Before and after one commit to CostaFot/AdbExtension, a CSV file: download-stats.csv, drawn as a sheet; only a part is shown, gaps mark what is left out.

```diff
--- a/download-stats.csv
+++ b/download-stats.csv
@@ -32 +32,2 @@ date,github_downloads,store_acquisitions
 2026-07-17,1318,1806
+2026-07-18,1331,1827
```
• • • • • • •
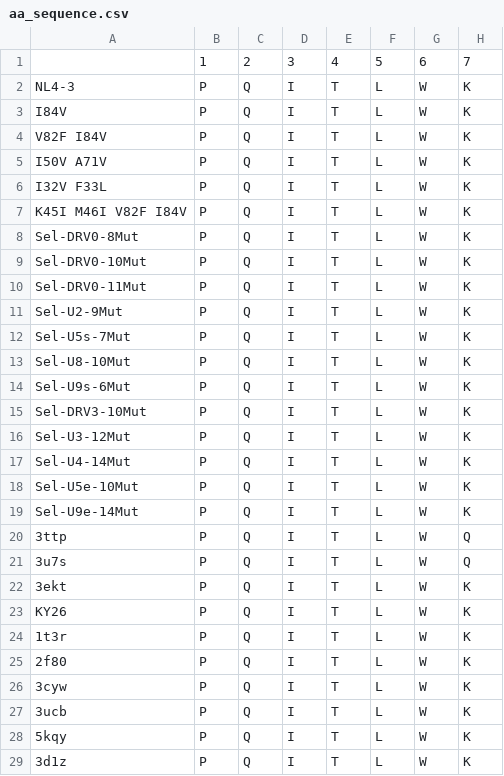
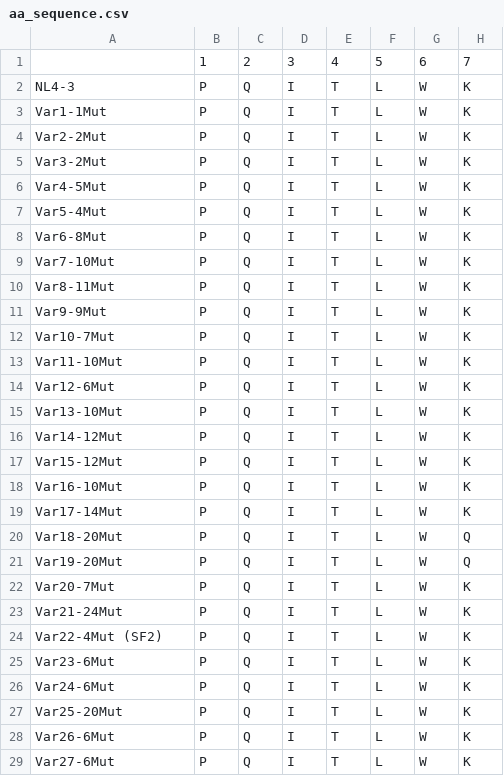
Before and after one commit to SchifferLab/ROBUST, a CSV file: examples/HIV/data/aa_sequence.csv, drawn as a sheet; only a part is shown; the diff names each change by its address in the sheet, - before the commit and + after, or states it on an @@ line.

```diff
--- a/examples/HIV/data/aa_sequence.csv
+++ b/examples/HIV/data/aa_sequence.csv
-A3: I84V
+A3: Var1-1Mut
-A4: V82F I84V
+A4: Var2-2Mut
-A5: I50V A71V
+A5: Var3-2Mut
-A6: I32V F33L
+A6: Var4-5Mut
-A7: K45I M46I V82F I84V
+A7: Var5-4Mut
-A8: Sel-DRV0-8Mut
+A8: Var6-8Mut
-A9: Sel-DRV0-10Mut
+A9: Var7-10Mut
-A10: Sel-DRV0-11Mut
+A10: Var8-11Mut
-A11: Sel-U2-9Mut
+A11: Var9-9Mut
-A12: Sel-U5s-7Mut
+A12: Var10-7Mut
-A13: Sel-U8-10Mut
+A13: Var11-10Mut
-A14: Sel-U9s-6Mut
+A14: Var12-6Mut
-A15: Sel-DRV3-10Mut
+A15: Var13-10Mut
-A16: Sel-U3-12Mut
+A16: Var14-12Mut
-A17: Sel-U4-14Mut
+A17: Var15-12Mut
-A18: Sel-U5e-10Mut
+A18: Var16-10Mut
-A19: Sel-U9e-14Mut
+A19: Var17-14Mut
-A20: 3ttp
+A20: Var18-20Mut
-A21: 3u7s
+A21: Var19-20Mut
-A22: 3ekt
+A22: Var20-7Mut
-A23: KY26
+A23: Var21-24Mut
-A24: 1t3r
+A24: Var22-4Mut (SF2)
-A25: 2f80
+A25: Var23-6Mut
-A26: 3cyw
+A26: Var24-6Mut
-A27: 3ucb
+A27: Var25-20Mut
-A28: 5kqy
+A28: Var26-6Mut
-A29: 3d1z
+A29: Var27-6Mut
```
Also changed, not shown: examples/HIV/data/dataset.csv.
• • • • • • •
Requirement: Give the number of lines in the listing above that contain the word "data", with no other text.

Answer to the exercise: 4